This article provides tips on how to choose color schemes for web pages and web sites. You will also find hundreds of color combinations for free download and use – please click that link. The aim is to help web developers and designers to create an attractive web presence.
Color is subjective. What appeals to you might be a catastrophe to me! That said, there are some basic things one needs to know when using colors on the web.
There was once a time when monitors and web browser programs could display only a limited number of colors. These colors formed what came to be known as a web safe palette. Web safe color schemes contain colors only from this set. However, nowadays you don’t need to pay any attention to this and can choose any color scheme for your web site.
Different monitors would probably have different settings which is why a color may not look the same. For example, the brightness and contrast of my laptop screen is different from that of my desktop. Furthermore, as monitors age, their levels of brightness might decrease – the screen of my old IBM Thinkpad is in quite a sorry state. Also, monitors may have different Gamma calibrations which would change how a color appears on the screen.
Primarily, the content of your web site should dictate the color schemes you want to use on the site. For example, psychologists believe that using red on a financial site is a certain no-no. Similarly, a web site that portrays dependability and trustworthiness should avoid the use of primary colors (bright blue, green red, yellow, pink…) – sobered blue and brown hues are more suited for such web sites.

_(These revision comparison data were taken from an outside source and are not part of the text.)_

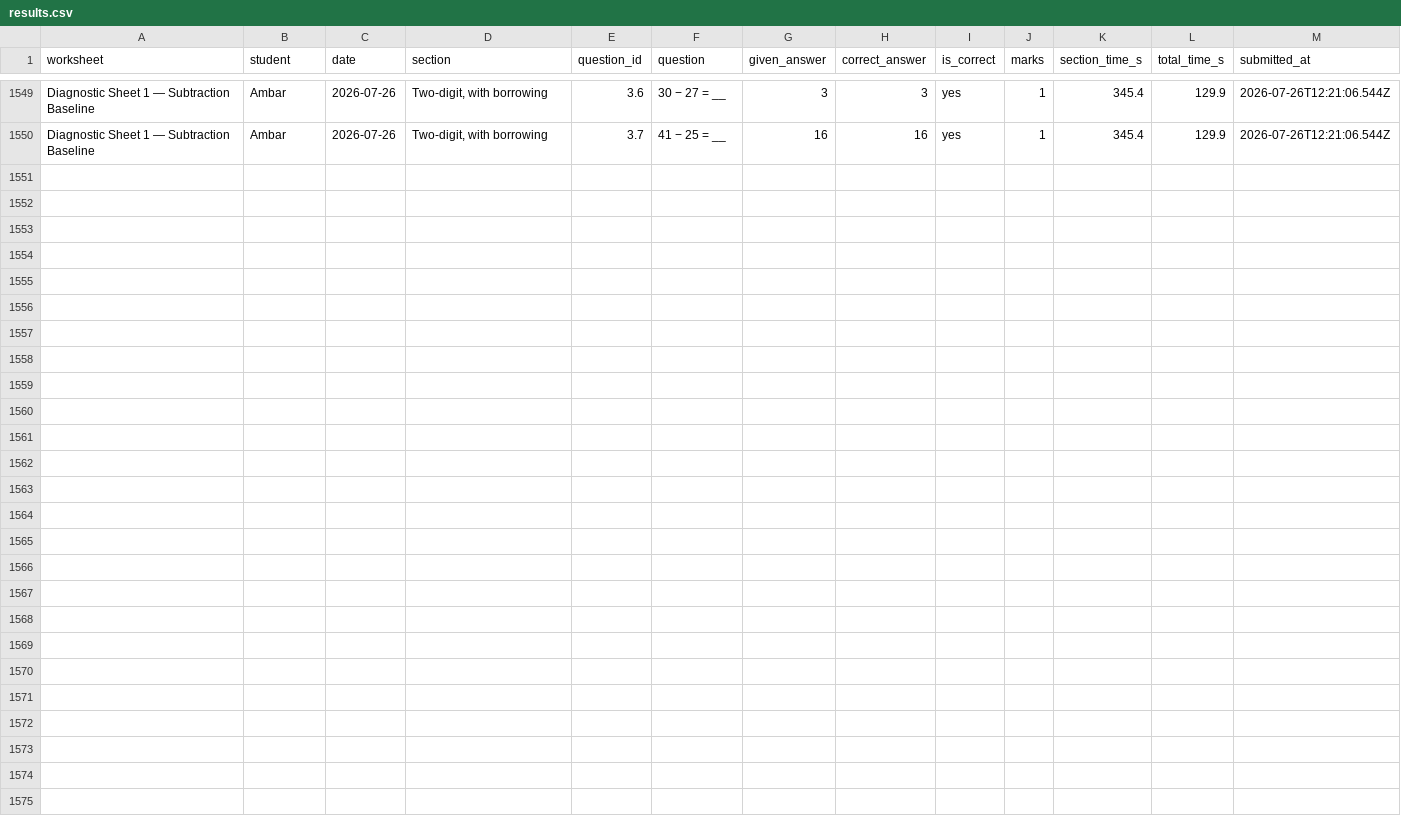
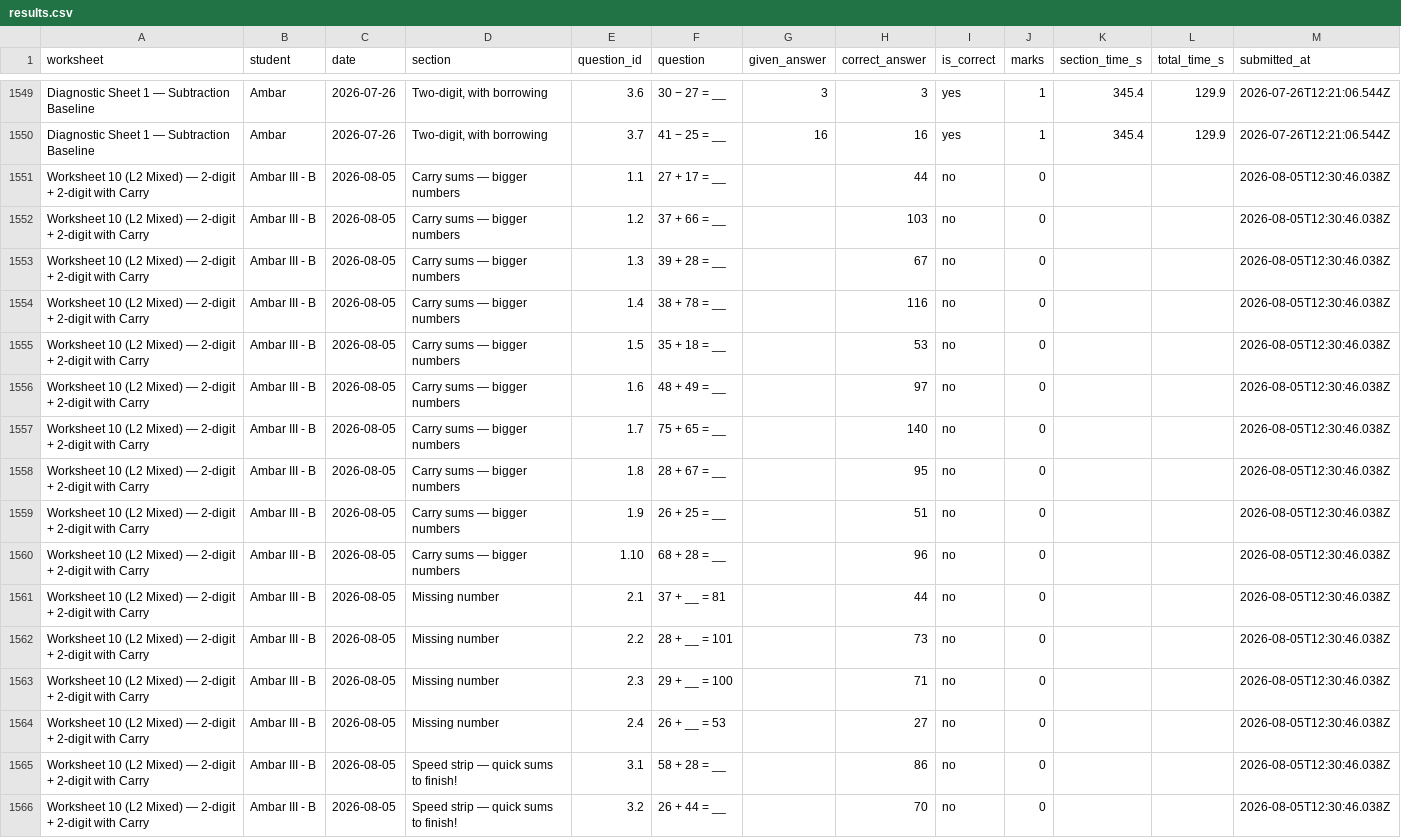
Before and after one commit to guneetkaur/worksheets-bidi, a CSV file: results/results.csv, drawn as a sheet; only a part is shown, gaps mark what is left out; the diff names each change by its address in the sheet, - before the commit and + after, or states it on an @@ line.

Commit message:
results: Worksheet 10 (L2 Mixed) — 2-digit + 2-digit with Carry (2026-08-05)

```diff
--- a/results/results.csv
+++ b/results/results.csv
+row 1551: Worksheet 10 (L2 Mixed) — 2-digit + 2-digit with Carry | Ambar III - B | 2026-08-05 | Carry sums — bigger numbers | 1.1 | 27 + 17 = __ |  | 44 | no | 0 |  |  | 2026-08-05T12:30:46.038Z
+row 1552: Worksheet 10 (L2 Mixed) — 2-digit + 2-digit with Carry | Ambar III - B | 2026-08-05 | Carry sums — bigger numbers | 1.2 | 37 + 66 = __ |  | 103 | no | 0 |  |  | 2026-08-05T12:30:46.038Z
+row 1553: Worksheet 10 (L2 Mixed) — 2-digit + 2-digit with Carry | Ambar III - B | 2026-08-05 | Carry sums — bigger numbers | 1.3 | 39 + 28 = __ |  | 67 | no | 0 |  |  | 2026-08-05T12:30:46.038Z
+row 1554: Worksheet 10 (L2 Mixed) — 2-digit + 2-digit with Carry | Ambar III - B | 2026-08-05 | Carry sums — bigger numbers | 1.4 | 38 + 78 = __ |  | 116 | no | 0 |  |  | 2026-08-05T12:30:46.038Z
+row 1555: Worksheet 10 (L2 Mixed) — 2-digit + 2-digit with Carry | Ambar III - B | 2026-08-05 | Carry sums — bigger numbers | 1.5 | 35 + 18 = __ |  | 53 | no | 0 |  |  | 2026-08-05T12:30:46.038Z
+row 1556: Worksheet 10 (L2 Mixed) — 2-digit + 2-digit with Carry | Ambar III - B | 2026-08-05 | Carry sums — bigger numbers | 1.6 | 48 + 49 = __ |  | 97 | no | 0 |  |  | 2026-08-05T12:30:46.038Z
+row 1557: Worksheet 10 (L2 Mixed) — 2-digit + 2-digit with Carry | Ambar III - B | 2026-08-05 | Carry sums — bigger numbers | 1.7 | 75 + 65 = __ |  | 140 | no | 0 |  |  | 2026-08-05T12:30:46.038Z
+row 1558: Worksheet 10 (L2 Mixed) — 2-digit + 2-digit with Carry | Ambar III - B | 2026-08-05 | Carry sums — bigger numbers | 1.8 | 28 + 67 = __ |  | 95 | no | 0 |  |  | 2026-08-05T12:30:46.038Z
+row 1559: Worksheet 10 (L2 Mixed) — 2-digit + 2-digit with Carry | Ambar III - B | 2026-08-05 | Carry sums — bigger numbers | 1.9 | 26 + 25 = __ |  | 51 | no | 0 |  |  | 2026-08-05T12:30:46.038Z
+row 1560: Worksheet 10 (L2 Mixed) — 2-digit + 2-digit with Carry | Ambar III - B | 2026-08-05 | Carry sums — bigger numbers | 1.10 | 68 + 28 = __ |  | 96 | no | 0 |  |  | 2026-08-05T12:30:46.038Z
+row 1561: Worksheet 10 (L2 Mixed) — 2-digit + 2-digit with Carry | Ambar III - B | 2026-08-05 | Missing number | 2.1 | 37 + __ = 81 |  | 44 | no | 0 |  |  | 2026-08-05T12:30:46.038Z
+row 1562: Worksheet 10 (L2 Mixed) — 2-digit + 2-digit with Carry | Ambar III - B | 2026-08-05 | Missing number | 2.2 | 28 + __ = 101 |  | 73 | no | 0 |  |  | 2026-08-05T12:30:46.038Z
+row 1563: Worksheet 10 (L2 Mixed) — 2-digit + 2-digit with Carry | Ambar III - B | 2026-08-05 | Missing number | 2.3 | 29 + __ = 100 |  | 71 | no | 0 |  |  | 2026-08-05T12:30:46.038Z
+row 1564: Worksheet 10 (L2 Mixed) — 2-digit + 2-digit with Carry | Ambar III - B | 2026-08-05 | Missing number | 2.4 | 26 + __ = 53 |  | 27 | no | 0 |  |  | 2026-08-05T12:30:46.038Z
+row 1565: Worksheet 10 (L2 Mixed) — 2-digit + 2-digit with Carry | Ambar III - B | 2026-08-05 | Speed strip — quick sums to finish! | 3.1 | 58 + 28 = __ |  | 86 | no | 0 |  |  | 2026-08-05T12:30:46.038Z
+row 1566: Worksheet 10 (L2 Mixed) — 2-digit + 2-digit with Carry | Ambar III - B | 2026-08-05 | Speed strip — quick sums to finish! | 3.2 | 26 + 44 = __ |  | 70 | no | 0 |  |  | 2026-08-05T12:30:46.038Z
```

A light background color (preferably white, very light shade of gray or pale yellow) is ideal when the text is in a dark color (black). This creates a good contrast and is easy on the eyes; especially true if the web site has lots of textual content. You can also use the reverse color scheme – a dark background color with a light color for text, and this may be a good bet for the online store of a devil worshipers’ web site (seriously!). Coming back to the above point, you need to pay close attention to your web site content because it shall determine what color scheme you should use.
The best way to choose a color scheme for a web site is to look at your logo, if you have one. The colors in your site design should complement those in the logo. You can also use contrasting colors that help the logo standout but if not done properly might lend an amateurish feel to the web site.

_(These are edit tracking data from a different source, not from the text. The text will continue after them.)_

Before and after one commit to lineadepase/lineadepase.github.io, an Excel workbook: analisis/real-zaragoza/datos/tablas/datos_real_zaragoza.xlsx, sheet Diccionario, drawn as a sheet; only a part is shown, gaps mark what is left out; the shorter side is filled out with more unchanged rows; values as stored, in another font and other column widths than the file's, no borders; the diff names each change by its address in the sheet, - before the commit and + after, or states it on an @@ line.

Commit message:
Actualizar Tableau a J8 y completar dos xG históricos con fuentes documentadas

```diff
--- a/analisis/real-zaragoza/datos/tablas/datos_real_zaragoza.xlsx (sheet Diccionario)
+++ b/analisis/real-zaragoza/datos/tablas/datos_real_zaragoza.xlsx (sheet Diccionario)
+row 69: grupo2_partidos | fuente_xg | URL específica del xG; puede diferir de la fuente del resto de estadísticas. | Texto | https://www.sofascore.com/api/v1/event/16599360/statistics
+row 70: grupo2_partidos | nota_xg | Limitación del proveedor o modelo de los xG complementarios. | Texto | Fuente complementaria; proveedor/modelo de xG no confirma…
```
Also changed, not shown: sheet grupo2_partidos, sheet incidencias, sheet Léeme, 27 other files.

The colors of the different sections of the site should harmonise. If not, it creates a very blocky effect and can be a major eyesore. When working with colors you need to create a balance – make the web page a single identity rather than segregating it (visually) with different colors.
Firstly, avoid excessive use of images and graphics. Visitors come to your web site looking for information and not to admire your beautiful creation. There are, however, many exceptions to this. Web sites of artists or fashion designers need to be highly appealing. But remember, images slow down web pages and are of zero value when it comes to search engines. One can always find ways to decrease the image usage on web sites by taking advantage of CSS. Use images only when required and only when they jell into the content. Also, select images whose colors complement those in your site design else the image would standout which, in many cases, serves no purpose.
In the United States, "Linux" has been trademarked by creator Linus Torvalds. He did that only to prevent someone else from making money out of it. Linus Torvalds had named his creation Freax instead of Linux because he found the latter too egoistical! The operating system was named by Ari Lemmke of the Helsinki University of Technology. FYI, the very first version of Linux was released on 25th August 1991. [more...]